Requirement:
Omit the images. Restate all of the records word for word.

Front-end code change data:

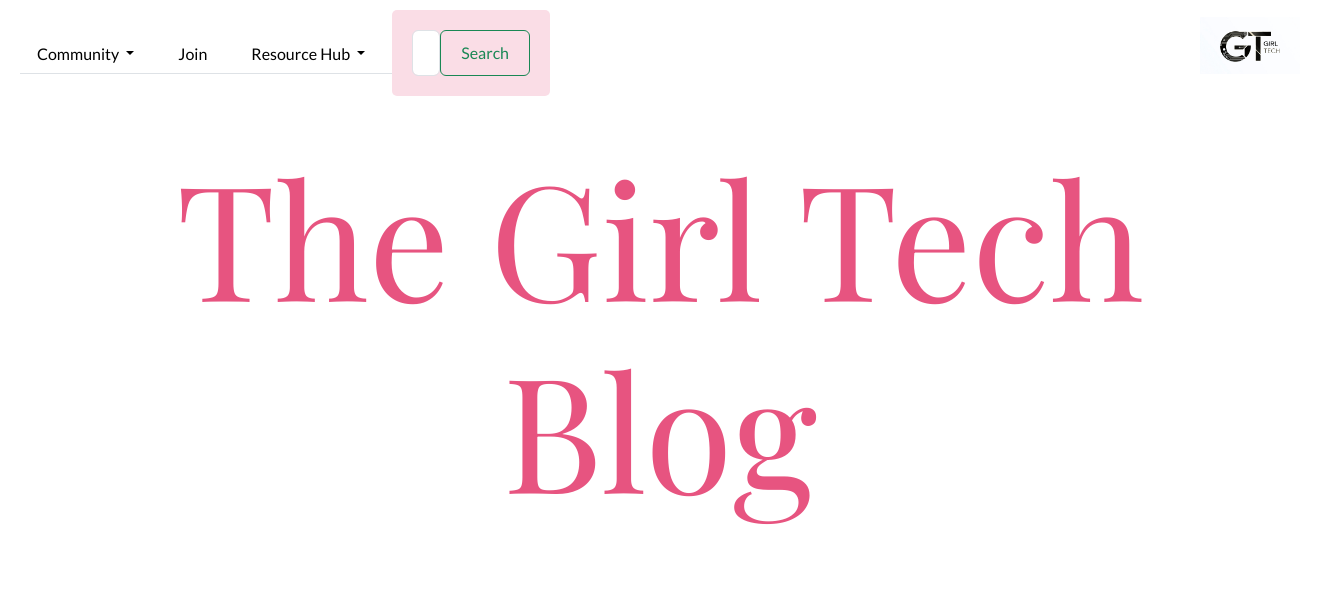
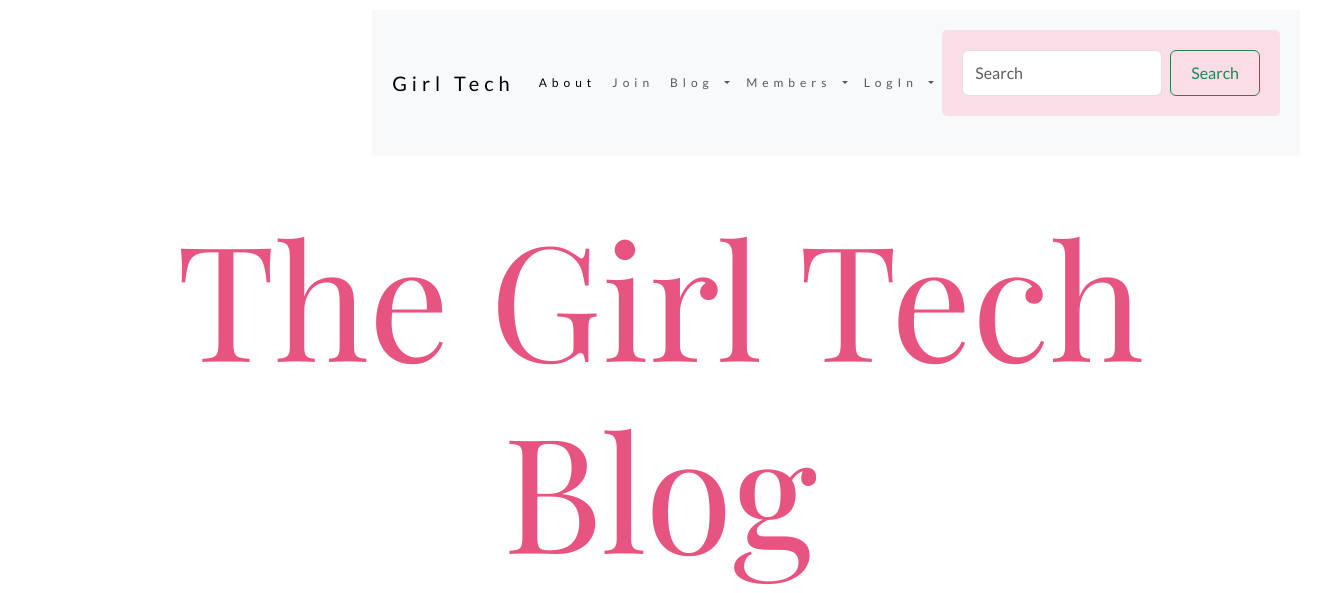
Before and after one commit to Keena1205/homework_week11, a Flask app: page /blog in a window 1320 px wide. Shown: the top 593 px of the page. Run offline with Flask 3, Linux system fonts and the light colour scheme; some web fonts are replaced.

Commit message:
EDIT: edits to the Nav bar

```diff
--- a/application/templates/layout.html
+++ b/application/templates/layout.html
@@ -2,51 +2,16 @@
 
 <!DOCTYPE html>
 <html lang="en">
-<header>
-    <div style="display: flex; align-items: center; justify-content: space-between; width: 100%;">
-        <nav style="margin-right: auto;">
-            <ul class="nav nav-tabs">
-                <li class="nav-item dropdown">
-                    <a class="nav-link dropdown-toggle" href="#" role="button" data-bs-toggle="dropdown" aria-expanded="false">
-                        Community
-                    </a>
-                    <ul class="dropdown-menu">
-                        <li><a class="dropdown-item" href="{{ url_for('about') }}">About Us</a></li>
-                        {% if session['loggedIn'] %}
-                        <li><a class="dropdown-item" href="{{ url_for('meet_members') }}">Meet GT Members</a></li>
-                        {% endif %}
-                    </ul>
-                </li>
-                <li class="nav-item">
-                    <a class="nav-link" href="{{ url_for('join') }}">Join</a>
-                </li>
-                <li class="nav-item dropdown">
-                    <a class="nav-link dropdown-toggle" href="#" role="button" data-bs-toggle="dropdown" aria-expanded="false">
-                        Resource Hub
-                    </a>
-                    <ul class="dropdown-menu">
-                        <li><a class="dropdown-item" href="{{ url_for('blog') }}">Blog</a></li>
-                        {% if session['loggedIn'] %}
-                        <li><a class="dropdown-item" href="{{ url_for('events') }}">Events</a></li>
-                        {% endif %}
-                        <li><a class="dropdown-item" href="{{ url_for('resources') }}">Resources</a></li>
-                    </ul>
-                </li>
-            </ul>
-        </nav>
-        <form class="form-inline my-2 my-lg-0" style="margin: 0 auto; display: flex;">
-            <input class="form-control mr-sm-0" type="search" placeholder="Search" aria-label="Search">
-            <button class="btn btn-outline-success my-2 my-sm-0" type="submit">Search</button>
-        </form>
-        <a href="{{ url_for('home') }}" style="margin-left: auto;">
-            <img src="static/images/gt_logo.png" alt="Girl Tech Logo" class="logo">
-        </a>
-    </div>
-</header>
-
 
 <head>
-    <!-- Required meta tags -->
+
+    <link href="https://cdn.jsdelivr.net/npm/bootstrap@5.3.0/dist/css/bootstrap.min.css" rel="stylesheet">
+<script src="https://cdn.jsdelivr.net/npm/bootstrap@5.3.0/dist/js/bootstrap.bundle.min.js"></script>
+
+</head>
+
+<header>
+        <!-- Required meta tags -->
     <meta charset="utf-8">
     <meta name="viewport" content="width=device-width, initial-scale=1">
     <!-- Bootstrap CSS -->
@@ -55,8 +20,80 @@
     <!-- My style sheet -->
     <link href="../static/main_styles.css" rel="stylesheet" type="text/css"/>
     <title>{{title}}</title>
-</head>
 
+<!-- Navbar -->
+    <nav class="navbar navbar-expand-lg bg-body-tertiary sticky-top">
+        <div class="container-fluid">
+            <a class="navbar-brand" href="/products">Girl Tech</a>
+            <button class="navbar-toggler" type="button" data-bs-toggle="collapse" data-bs-target="#navbarSupportedContent"
+                    aria-controls="navbarSupportedContent" aria-expanded="false" aria-label="Toggle navigation">
+                <span class="navbar-toggler-icon"></span>
+            </button>
+            <div class="collapse navbar-collapse" id="navbarSupportedContent">
+                <ul class="navbar-nav me-auto mb-2 mb-lg-0">
+                    <li class="nav-item">
+                        <a class="nav-link active" aria-current="page" href="/">About</a>
+                    </li>
+                    <li class="nav-item">
+                        <a class="nav-link" href="/join">Join</a>
+                    </li>
+
+                    <li class="nav-item dropdown">
+                        <a class="nav-link dropdown-toggle" href="#" role="button" data-bs-toggle="dropdown"
+                           aria-expanded="false">
+                            Blog
+                        </a>
+                        <ul class="dropdown-menu">
+                            <li><a class="dropdown-item" href="/product/0">Blog 1</a></li>
+                            <li><a class="dropdown-item" href="/product/1">Blog 2</a></li>
+                            <li><a class="dropdown-item" href="/product/2">Blog 3</a></li>
+                            <li>
+                                <hr class="dropdown-divider">
+                            </li>
+                            <li><a class="dropdown-item" href="/products">All Blogs</a></li>
+                        </ul>
+                    </li>
+
+                       <li class="nav-item dropdown">
+                        <a class="nav-link dropdown-toggle" href="#" role="button" data-bs-toggle="dropdown"
+                           aria-expanded="false">
+                            Members
+                        </a>
+                        <ul class="dropdown-menu">
+                            <li><a class="dropdown-item" href="/product/0">Meet Other Memebers</a></li>
+                            <li><a class="dropdown-item" href="/product/1">Events</a></li>
+                            <li>
+                        </ul>
+                    </li>
+
+
+<!--                    <li class="nav-item">-->
+<!--                        <a class="nav-link" href="/admin">Member</a>-->
+<!--                    </li>-->
+
+                    <li class="nav-item dropdown">
+                        <a class="nav-link dropdown-toggle" href="#" role="button" data-bs-toggle="dropdown"
+                           aria-expanded="false">
+                            LogIn
+                        </a>
+                        <ul class="dropdown-menu">
+                            {% if session['loggedIn'] == False %}
+                            <li><a class="dropdown-item" href="/login">Login</a></li>
+                            {% else %}
+                            <li><a class="dropdown-item" href="/logout">Logout</a></li>
+                            {% endif %}
+                        </ul>
+                    </li>
+                    </li>
+                </ul>
+                <form class="d-flex" role="search">
+                    <input class="form-control me-2" type="search" placeholder="Search" aria-label="Search" style="width:200px;">
+                    <button class="btn btn-outline-success" type="submit">Search</button>
+                </form>
+            </div>
+        </div>
+    </nav>
+</header>
 
             <!-- RIGHT SIDE: Login/Logout and optional search -->
 
@@ -71,7 +108,7 @@
          width="10%" height="5%">
 </div> -->
 
-
+<body>
 <!-- Second Container (main body content) -->
 <div class="container-fluid bg-3 text-left">
     <h1>{{ title }}</h1>
```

Output for this exercise:
Before and after one commit to Keena1205/homework_week11, a Flask app: page /blog in a window 1320 px wide. Shown: the top 593 px of the page. Run offline with Flask 3, Linux system fonts and the light colour scheme; some web fonts are replaced.

Commit message:
EDIT: edits to the Nav bar

```diff
--- a/application/templates/layout.html
+++ b/application/templates/layout.html
@@ -2,51 +2,16 @@
 
 <!DOCTYPE html>
 <html lang="en">
-<header>
-    <div style="display: flex; align-items: center; justify-content: space-between; width: 100%;">
-        <nav style="margin-right: auto;">
-            <ul class="nav nav-tabs">
-                <li class="nav-item dropdown">
-                    <a class="nav-link dropdown-toggle" href="#" role="button" data-bs-toggle="dropdown" aria-expanded="false">
-                        Community
-                    </a>
-                    <ul class="dropdown-menu">
-                        <li><a class="dropdown-item" href="{{ url_for('about') }}">About Us</a></li>
-                        {% if session['loggedIn'] %}
-                        <li><a class="dropdown-item" href="{{ url_for('meet_members') }}">Meet GT Members</a></li>
-                        {% endif %}
-                    </ul>
-                </li>
-                <li class="nav-item">
-                    <a class="nav-link" href="{{ url_for('join') }}">Join</a>
-                </li>
-                <li class="nav-item dropdown">
-                    <a class="nav-link dropdown-toggle" href="#" role="button" data-bs-toggle="dropdown" aria-expanded="false">
-                        Resource Hub
-                    </a>
-                    <ul class="dropdown-menu">
-                        <li><a class="dropdown-item" href="{{ url_for('blog') }}">Blog</a></li>
-                        {% if session['loggedIn'] %}
-                        <li><a class="dropdown-item" href="{{ url_for('events') }}">Events</a></li>
-                        {% endif %}
-                        <li><a class="dropdown-item" href="{{ url_for('resources') }}">Resources</a></li>
-                    </ul>
-                </li>
-            </ul>
-        </nav>
-        <form class="form-inline my-2 my-lg-0" style="margin: 0 auto; display: flex;">
-            <input class="form-control mr-sm-0" type="search" placeholder="Search" aria-label="Search">
-            <button class="btn btn-outline-success my-2 my-sm-0" type="submit">Search</button>
-        </form>
-        <a href="{{ url_for('home') }}" style="margin-left: auto;">
-            <img src="static/images/gt_logo.png" alt="Girl Tech Logo" class="logo">
-        </a>
-    </div>
-</header>
-
 
 <head>
-    <!-- Required meta tags -->
+
+    <link href="https://cdn.jsdelivr.net/npm/bootstrap@5.3.0/dist/css/bootstrap.min.css" rel="stylesheet">
+<script src="https://cdn.jsdelivr.net/npm/bootstrap@5.3.0/dist/js/bootstrap.bundle.min.js"></script>
+
+</head>
+
+<header>
+        <!-- Required meta tags -->
     <meta charset="utf-8">
     <meta name="viewport" content="width=device-width, initial-scale=1">
     <!-- Bootstrap CSS -->
@@ -55,8 +20,80 @@
     <!-- My style sheet -->
     <link href="../static/main_styles.css" rel="stylesheet" type="text/css"/>
     <title>{{title}}</title>
-</head>
 
+<!-- Navbar -->
+    <nav class="navbar navbar-expand-lg bg-body-tertiary sticky-top">
+        <div class="container-fluid">
+            <a class="navbar-brand" href="/products">Girl Tech</a>
+            <button class="navbar-toggler" type="button" data-bs-toggle="collapse" data-bs-target="#navbarSupportedContent"
+                    aria-controls="navbarSupportedContent" aria-expanded="false" aria-label="Toggle navigation">
+                <span class="navbar-toggler-icon"></span>
+            </button>
+            <div class="collapse navbar-collapse" id="navbarSupportedContent">
+                <ul class="navbar-nav me-auto mb-2 mb-lg-0">
+                    <li class="nav-item">
+                        <a class="nav-link active" aria-current="page" href="/">About</a>
+                    </li>
+                    <li class="nav-item">
+                        <a class="nav-link" href="/join">Join</a>
+                    </li>
+
+                    <li class="nav-item dropdown">
+                        <a class="nav-link dropdown-toggle" href="#" role="button" data-bs-toggle="dropdown"
+                           aria-expanded="false">
+                            Blog
+                        </a>
+                        <ul class="dropdown-menu">
+                            <li><a class="dropdown-item" href="/product/0">Blog 1</a></li>
+                            <li><a class="dropdown-item" href="/product/1">Blog 2</a></li>
+                            <li><a class="dropdown-item" href="/product/2">Blog 3</a></li>
+                            <li>
+                                <hr class="dropdown-divider">
+                            </li>
+                            <li><a class="dropdown-item" href="/products">All Blogs</a></li>
+                        </ul>
+                    </li>
+
+                       <li class="nav-item dropdown">
+                        <a class="nav-link dropdown-toggle" href="#" role="button" data-bs-toggle="dropdown"
+                           aria-expanded="false">
+                            Members
+                        </a>
+                        <ul class="dropdown-menu">
+                            <li><a class="dropdown-item" href="/product/0">Meet Other Memebers</a></li>
+                            <li><a class="dropdown-item" href="/product/1">Events</a></li>
+                            <li>
+                        </ul>
+                    </li>
+
+
+<!--                    <li class="nav-item">-->
+<!--                        <a class="nav-link" href="/admin">Member</a>-->
+<!--                    </li>-->
+
+                    <li class="nav-item dropdown">
+                        <a class="nav-link dropdown-toggle" href="#" role="button" data-bs-toggle="dropdown"
+                           aria-expanded="false">
+                            LogIn
+                        </a>
+                        <ul class="dropdown-menu">
+                            {% if session['loggedIn'] == False %}
+                            <li><a class="dropdown-item" href="/login">Login</a></li>
+                            {% else %}
+                            <li><a class="dropdown-item" href="/logout">Logout</a></li>
+                            {% endif %}
+                        </ul>
+                    </li>
+                    </li>
+                </ul>
+                <form class="d-flex" role="search">
+                    <input class="form-control me-2" type="search" placeholder="Search" aria-label="Search" style="width:200px;">
+                    <button class="btn btn-outline-success" type="submit">Search</button>
+                </form>
+            </div>
+        </div>
+    </nav>
+</header>
 
             <!-- RIGHT SIDE: Login/Logout and optional search -->
 
@@ -71,7 +108,7 @@
          width="10%" height="5%">
 </div> -->
 
-
+<body>
 <!-- Second Container (main body content) -->
 <div class="container-fluid bg-3 text-left">
     <h1>{{ title }}</h1>
```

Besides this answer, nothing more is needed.